Last week I put together a plan for reworking the middle act of The Storm. I decided to divide it into a miniature three act structure, where it alternates between escalating danger and somber introspection.
I also identified sixteen distinct sections from my current middle act, which are bite-sized pieces that can be discarded or reused as needed. Today I am going to introduce those pieces into last week’s outline, and also make note of new scenes that need to be added. The result will be a new outline with a high level of layer of detail, which will be the master plan for the rewrite. Here it is:
- Slow accumulation of stress while moving against the waves
- Oscar and Harry tether the boats together
- NEW They move up one wave after another, describe the difficulty of climbing and falling while tethered
- NEW The rolling eddies are described as they grow nearer and nearer on the starboard side
- Attempt to break through eddies but can’t build up enough speed because of Harry’s engine trouble
- NEW Oscar times the rising and falling of the waves, then dashes for the eddies when gravity is on their side
- Harry’s engine cuts out part way and they have to go slower, which messes up Oscar’s timing
- Swamped in the cross-current, drastic maneuvers to turn head-on into the waves
- Trying to retreat from the eddies Oscar gets stuck at the crest of a wave. He pulses the engine up and down, holding the boat in place until Oscar pushes him through from behind
- Mournful introspection
- Oscar regrets having not quit before James’ death
- Oscar regrets having not quit before James’ death
- Continuing up against the waves, but gusts of wind buffet them sideways
- NEW Oscar and Harry settle back against the waves, they discuss whether they should go up past the eddies, or just enough to turn around and rush through them
- NEW They reach a point where the water becomes much deeper, and they are now at the center of the storm.
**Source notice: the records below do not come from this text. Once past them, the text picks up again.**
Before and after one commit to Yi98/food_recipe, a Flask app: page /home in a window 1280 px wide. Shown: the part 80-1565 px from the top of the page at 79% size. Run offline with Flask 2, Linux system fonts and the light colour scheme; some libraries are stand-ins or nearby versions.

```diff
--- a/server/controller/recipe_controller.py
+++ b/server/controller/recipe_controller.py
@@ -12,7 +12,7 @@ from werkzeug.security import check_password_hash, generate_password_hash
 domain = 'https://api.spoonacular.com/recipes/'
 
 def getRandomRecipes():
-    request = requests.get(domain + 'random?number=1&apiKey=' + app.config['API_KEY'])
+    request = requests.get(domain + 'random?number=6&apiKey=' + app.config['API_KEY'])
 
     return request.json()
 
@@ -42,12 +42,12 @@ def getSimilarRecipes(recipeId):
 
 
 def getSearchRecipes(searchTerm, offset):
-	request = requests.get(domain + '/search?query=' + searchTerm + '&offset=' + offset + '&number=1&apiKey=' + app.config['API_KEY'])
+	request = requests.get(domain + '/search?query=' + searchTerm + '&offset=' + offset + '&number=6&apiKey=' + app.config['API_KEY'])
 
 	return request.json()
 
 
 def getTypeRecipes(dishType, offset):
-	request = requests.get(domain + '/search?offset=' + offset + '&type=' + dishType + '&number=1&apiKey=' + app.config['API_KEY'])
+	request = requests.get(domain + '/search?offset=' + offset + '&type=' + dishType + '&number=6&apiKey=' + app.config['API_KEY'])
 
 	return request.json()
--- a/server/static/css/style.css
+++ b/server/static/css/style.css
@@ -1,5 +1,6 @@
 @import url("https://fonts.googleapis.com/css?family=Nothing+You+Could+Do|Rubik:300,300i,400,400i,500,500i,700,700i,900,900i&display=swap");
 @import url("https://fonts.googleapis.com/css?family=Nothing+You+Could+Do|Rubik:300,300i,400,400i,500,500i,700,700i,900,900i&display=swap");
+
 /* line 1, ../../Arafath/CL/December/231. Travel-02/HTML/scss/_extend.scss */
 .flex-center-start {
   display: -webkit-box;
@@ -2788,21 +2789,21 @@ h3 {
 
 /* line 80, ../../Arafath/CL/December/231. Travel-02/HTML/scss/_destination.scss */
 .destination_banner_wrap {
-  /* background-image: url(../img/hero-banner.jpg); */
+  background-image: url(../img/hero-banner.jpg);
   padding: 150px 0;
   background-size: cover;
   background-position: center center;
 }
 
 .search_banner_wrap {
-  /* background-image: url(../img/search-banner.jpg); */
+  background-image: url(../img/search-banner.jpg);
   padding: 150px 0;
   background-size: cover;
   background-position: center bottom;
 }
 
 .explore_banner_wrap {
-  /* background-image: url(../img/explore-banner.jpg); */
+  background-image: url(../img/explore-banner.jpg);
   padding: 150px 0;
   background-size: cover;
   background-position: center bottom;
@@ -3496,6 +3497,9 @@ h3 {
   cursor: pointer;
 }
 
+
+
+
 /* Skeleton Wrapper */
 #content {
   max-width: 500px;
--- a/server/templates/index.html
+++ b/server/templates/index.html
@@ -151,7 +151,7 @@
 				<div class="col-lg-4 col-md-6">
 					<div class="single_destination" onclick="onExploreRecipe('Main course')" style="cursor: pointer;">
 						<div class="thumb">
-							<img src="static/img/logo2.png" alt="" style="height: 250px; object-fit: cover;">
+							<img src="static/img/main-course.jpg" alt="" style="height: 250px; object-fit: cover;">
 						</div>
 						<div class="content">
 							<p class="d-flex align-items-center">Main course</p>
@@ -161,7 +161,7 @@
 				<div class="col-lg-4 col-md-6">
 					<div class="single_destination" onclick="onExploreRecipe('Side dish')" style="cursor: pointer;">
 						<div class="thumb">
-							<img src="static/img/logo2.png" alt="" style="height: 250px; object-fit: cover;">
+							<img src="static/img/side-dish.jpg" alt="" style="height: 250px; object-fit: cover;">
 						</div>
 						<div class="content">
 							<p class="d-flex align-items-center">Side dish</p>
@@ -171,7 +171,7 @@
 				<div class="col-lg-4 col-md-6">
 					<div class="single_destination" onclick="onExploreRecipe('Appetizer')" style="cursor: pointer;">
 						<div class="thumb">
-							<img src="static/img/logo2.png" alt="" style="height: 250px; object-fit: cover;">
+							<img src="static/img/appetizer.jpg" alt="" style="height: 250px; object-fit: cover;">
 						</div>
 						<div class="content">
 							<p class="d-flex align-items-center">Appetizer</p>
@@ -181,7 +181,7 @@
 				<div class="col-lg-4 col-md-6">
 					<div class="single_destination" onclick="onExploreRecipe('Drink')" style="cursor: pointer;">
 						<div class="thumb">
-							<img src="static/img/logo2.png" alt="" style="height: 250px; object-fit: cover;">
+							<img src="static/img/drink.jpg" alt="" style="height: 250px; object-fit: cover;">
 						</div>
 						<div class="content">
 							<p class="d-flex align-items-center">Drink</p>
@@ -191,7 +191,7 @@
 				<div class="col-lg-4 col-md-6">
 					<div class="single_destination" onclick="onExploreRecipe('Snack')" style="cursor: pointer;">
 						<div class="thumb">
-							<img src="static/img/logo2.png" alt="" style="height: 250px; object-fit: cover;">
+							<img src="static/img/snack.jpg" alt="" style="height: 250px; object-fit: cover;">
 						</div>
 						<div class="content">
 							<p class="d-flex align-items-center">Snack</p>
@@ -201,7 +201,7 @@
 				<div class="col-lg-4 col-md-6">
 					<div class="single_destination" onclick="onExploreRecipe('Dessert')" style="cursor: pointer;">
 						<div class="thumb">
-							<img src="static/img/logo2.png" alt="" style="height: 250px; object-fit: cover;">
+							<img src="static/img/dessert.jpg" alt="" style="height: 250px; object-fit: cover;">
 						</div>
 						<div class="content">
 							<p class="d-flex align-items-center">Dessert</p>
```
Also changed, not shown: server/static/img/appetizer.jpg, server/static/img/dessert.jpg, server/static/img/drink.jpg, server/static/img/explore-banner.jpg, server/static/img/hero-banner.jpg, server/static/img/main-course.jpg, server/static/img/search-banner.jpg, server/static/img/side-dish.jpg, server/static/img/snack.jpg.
Huge sidewinds suddenly pick up, buffeting them on the port side
- Try to hold the line, eventually give up and decide to turn around
- Fighting against the sideways push Oscar’s boat gets its rudder arm bent
- Oscar’s boat tilts into a wave. Completely swamped, Oscar holds to the line for dear life
- Oscar tries to hold back his nervous breakdown
- NEW Oscar says they will need to turn around, but finds his nerve is so worn down he can barely do it
- Oscar stifles his nervous breakdown, forces composure long enough to make the turn
- Build up speed, moving with the flow of water
- NEW Moving at high speed accentuates the jerking back and forth on the tether, making it difficult to maintain a straight line
- Watching for rocks or lighthouse, very anxious that they will slam into the shoals before they push through the eddies
- Oscar knows it is time to try breaking through the eddies once again, but is terrified of it
- NEW Oscar regards the eddies growing nearer and nearer again, this time on the port side. Timing things is even harder at this faster rate, and he is filled with dread that they won’t make it out if they turn into them again
- NEW Oscar decides he isn’t ready to face this, but also that he has no choice on the matter. The die has been cast and the rocks are looming ahead. Wonders if James also felt this way before the end
- Finally throws in, everything is a froth, lose all control
- NEW At first the eddies push back, and Oscar is in danger of getting pinned into a groove of the sea which will cause him to be overrun and sunk
- Oscar uses the water sloshing in the hull and swings his boom to make it through
- Harry’s confession
- Harry has his own problems and starts to roll. Oscar pulls him back
- Both boats lose all control in the competing forces, they are entirely at the storm’s mercy
- Harry breaks the silence to make his confession. He states that Oscar might yet be able to get out of this whirlpool if he was sailing unburdened
And there it is, the complete outline. There is a fair bit of new material in there, and this might extend the size of my story considerably. I may end up trimming it back later, but I believe part of the reason my middle act got so out of hand was because I cut it down to the point that it no longer had any clear definition. A story, and an act within a story, need to have a well-defined structure, otherwise it all becomes amorphous and vague.
There are a couple elements from before that I am planning to not bring back, though. I have taken out the part of the sailors throwing around the fuel canister and refilling their tanks. I’ll probably still have the waning fuel as a point of discussion, something that adds even more pressure on their journey, but they will just have to go along with what they already have. I’ve also removed the elements of them moving slantways up and down the waves, replacing that with the crosscurrents.
I’m happy to have a clear plan moving forward, but I also appreciate that what I write next will still need a good deal of polishing and tweaking before it is complete. Outlines always sound so perfect when first conceived of, but during the implementation things never stay exactly as planned.
Next week I’ll finally move on from these outlines and actually write material for The Storm. I’m excited to see how it goes, and I’ll let you know how I’m feeling about it along the way.